More to come from China
Speaking of new customers, recall that just over a year ago, Universal Display entered into an evaluation agreement with China-based display juggernaut BOE. At the time, I argued while BOE was still a small player in the OLED space, investors shouldn't overlook the promise of this agreement to grow into something of significance in the long term.
At the Goldman conference, Rosenblatt not only confirmed that's still the case, but also suggested there's much more to come from the budding Chinese market:
We started out with Samsung and LG going through evaluation agreements, material supply agreements, and then full license agreements once they start high-volume production. I don't expect this to be [much] different in China. Dealing with BOE, which is a multi-national company, they pay royalties, they respect intellectual property. And so we're confident that working with them we can work out an arrangement with them. And there's probably three or four others in China that we're talking to that will allow us to move into that market -- because you can't ignore it -- and be able to get paid and get what we believe is a fair return.

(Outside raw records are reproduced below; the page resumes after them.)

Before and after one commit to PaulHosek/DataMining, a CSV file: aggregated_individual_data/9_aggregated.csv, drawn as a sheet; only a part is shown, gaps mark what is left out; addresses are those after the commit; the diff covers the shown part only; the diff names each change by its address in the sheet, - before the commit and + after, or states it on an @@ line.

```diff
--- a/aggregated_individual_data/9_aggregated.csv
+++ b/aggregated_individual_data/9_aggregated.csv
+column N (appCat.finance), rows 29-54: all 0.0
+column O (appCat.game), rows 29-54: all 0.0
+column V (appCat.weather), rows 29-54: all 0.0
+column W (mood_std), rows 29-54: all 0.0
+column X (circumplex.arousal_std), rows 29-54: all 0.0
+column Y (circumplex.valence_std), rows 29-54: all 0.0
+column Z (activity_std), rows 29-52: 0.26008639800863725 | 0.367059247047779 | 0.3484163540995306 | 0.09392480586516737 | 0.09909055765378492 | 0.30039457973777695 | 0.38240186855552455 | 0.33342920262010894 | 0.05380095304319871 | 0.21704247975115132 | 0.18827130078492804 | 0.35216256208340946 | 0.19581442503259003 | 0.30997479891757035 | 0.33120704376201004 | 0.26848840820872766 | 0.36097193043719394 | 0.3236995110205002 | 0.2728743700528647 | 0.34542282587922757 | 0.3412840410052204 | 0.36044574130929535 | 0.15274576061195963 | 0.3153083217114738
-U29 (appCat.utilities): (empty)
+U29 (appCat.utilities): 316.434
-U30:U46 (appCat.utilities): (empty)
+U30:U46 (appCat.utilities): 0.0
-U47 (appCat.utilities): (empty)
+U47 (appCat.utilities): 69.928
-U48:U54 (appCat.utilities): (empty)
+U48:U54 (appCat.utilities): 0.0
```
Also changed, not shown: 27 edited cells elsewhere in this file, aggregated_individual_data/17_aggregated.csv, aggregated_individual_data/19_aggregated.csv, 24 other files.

The key takeaway, here? Though the timeline remains unclear, Universal Display should be able to use its long-term agreements with Samsung Display and LG Display as a framework to set up similar deals with BOE, and the "three or four" other Chinese display producers with which it's currently communicating. As the Chinese electronics market continues to grow, so too should Universal Display's coffers.

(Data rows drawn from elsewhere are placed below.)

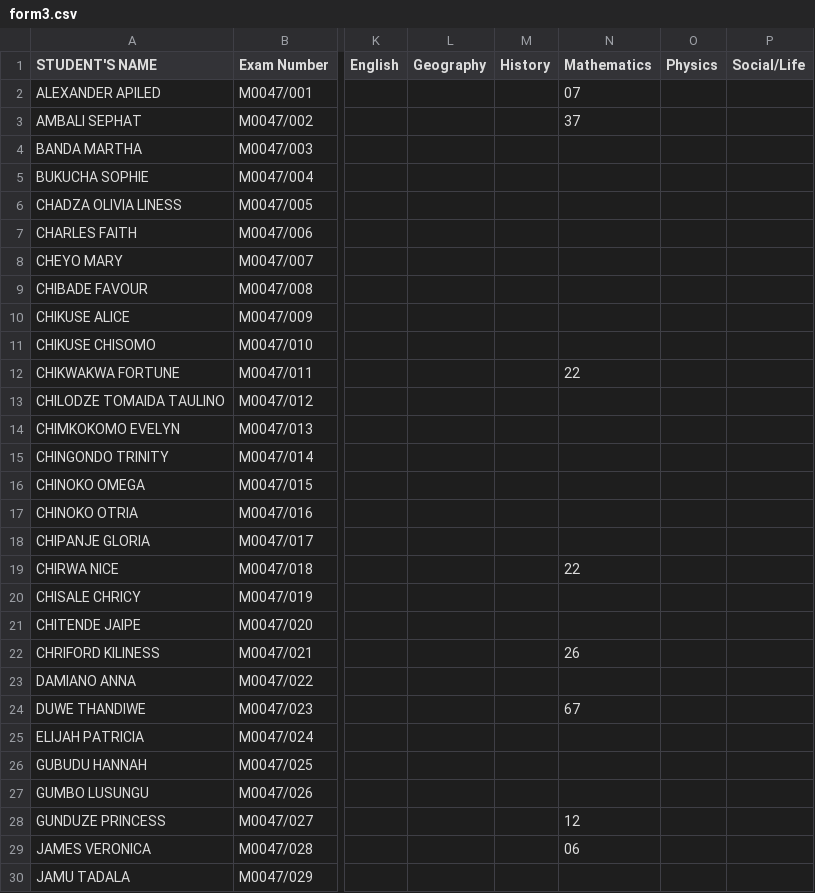
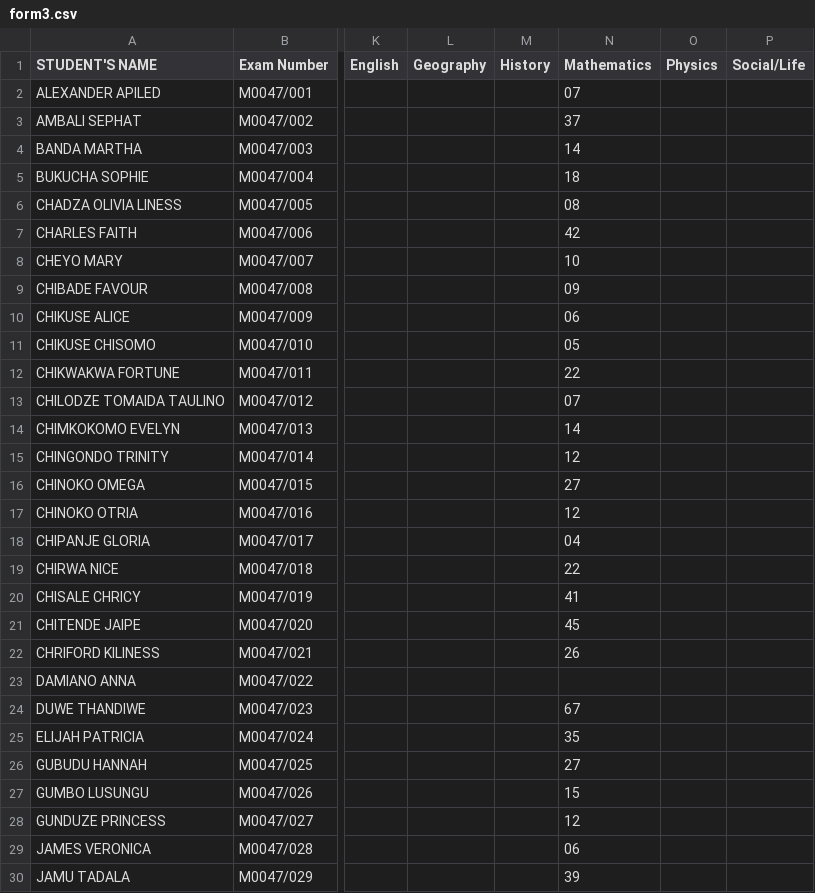
Before and after one commit to magawass/m, a CSV file: form3.csv, drawn as a sheet; only a part is shown, gaps mark what is left out; the diff covers the shown part only; the diff names each change by its address in the sheet, - before the commit and + after, or states it on an @@ line.

Commit message:
Update: form3 - Mathematics (7/31/2026, 11:23:40 AM)

```diff
--- a/form3.csv
+++ b/form3.csv
-N4 (Mathematics): (empty)
+N4 (Mathematics): 14
-N5 (Mathematics): (empty)
+N5 (Mathematics): 18
-N6 (Mathematics): (empty)
+N6 (Mathematics): 08
-N7 (Mathematics): (empty)
+N7 (Mathematics): 42
-N8 (Mathematics): (empty)
+N8 (Mathematics): 10
-N9 (Mathematics): (empty)
+N9 (Mathematics): 09
-N10 (Mathematics): (empty)
+N10 (Mathematics): 06
-N11 (Mathematics): (empty)
+N11 (Mathematics): 05
-N13 (Mathematics): (empty)
+N13 (Mathematics): 07
-N14 (Mathematics): (empty)
+N14 (Mathematics): 14
-N15 (Mathematics): (empty)
+N15 (Mathematics): 12
-N16 (Mathematics): (empty)
+N16 (Mathematics): 27
-N17 (Mathematics): (empty)
+N17 (Mathematics): 12
-N18 (Mathematics): (empty)
+N18 (Mathematics): 04
-N20 (Mathematics): (empty)
+N20 (Mathematics): 41
-N21 (Mathematics): (empty)
+N21 (Mathematics): 45
-N25 (Mathematics): (empty)
+N25 (Mathematics): 35
-N26 (Mathematics): (empty)
+N26 (Mathematics): 27
-N27 (Mathematics): (empty)
+N27 (Mathematics): 15
-N30 (Mathematics): (empty)
+N30 (Mathematics): 39
```
Also changed, not shown: 101 edited cells elsewhere in this file.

OLED TV is just scratching the surface
Finally, arguably the most exciting catalyst for Universal Display lies with OLED TVs, the physical size of which obviously requires a much larger volume of Universal Display's OLED emitter materials than smartphones do. But Universal Display investors remained worried in October after LG Display -- the clear leader in the OLED TV space -- reduced its OLED TV unit sales guidance for this year and next.
Again, however, Rosenblatt confirmed those worries were largely unfounded, and at the same time highlighted the growth opportunity set before them with OLED TV:
There are 235 million LCD TVs sold each year. They're going to sell 400,000 to 500,000 OLED TVs this year. We're not even talking about 1% of the market. And they're talking about selling about one million OLED TVs in 2016. They were originally talking about 1.5 million, but that's 55-inch equivalents. And they have stated that almost 40% of their demand will be 65 and 77 inch TVs. They can't keep 65 inch TVs in stock. So they haven't reduced their numbers, it's just the actual way they cut the glass and what they sell that's changed.
Universal Display's material sales benefit from the larger size of each display, effectively negating the fact LG Display expects to sell fewer smaller-sized units. And as the price of OLED TVs continues to fall and become more competitive with high-end LCDs, consumers should increasingly flock to the superior picture, energy efficiency, and novel form factors offered by OLED TV. With Universal Display's technology set to play a central role as OLED TV takes market share, investors should be poised to reap the rewards.
Steve Symington owns shares of Apple and Universal Display. The Motley Fool owns shares of and recommends Apple and Universal Display. Try any of our Foolish newsletter services free for 30 days. We Fools may not all hold the same opinions, but we all believe that considering a diverse range of insights makes us better investors. The Motley Fool has a disclosure policy.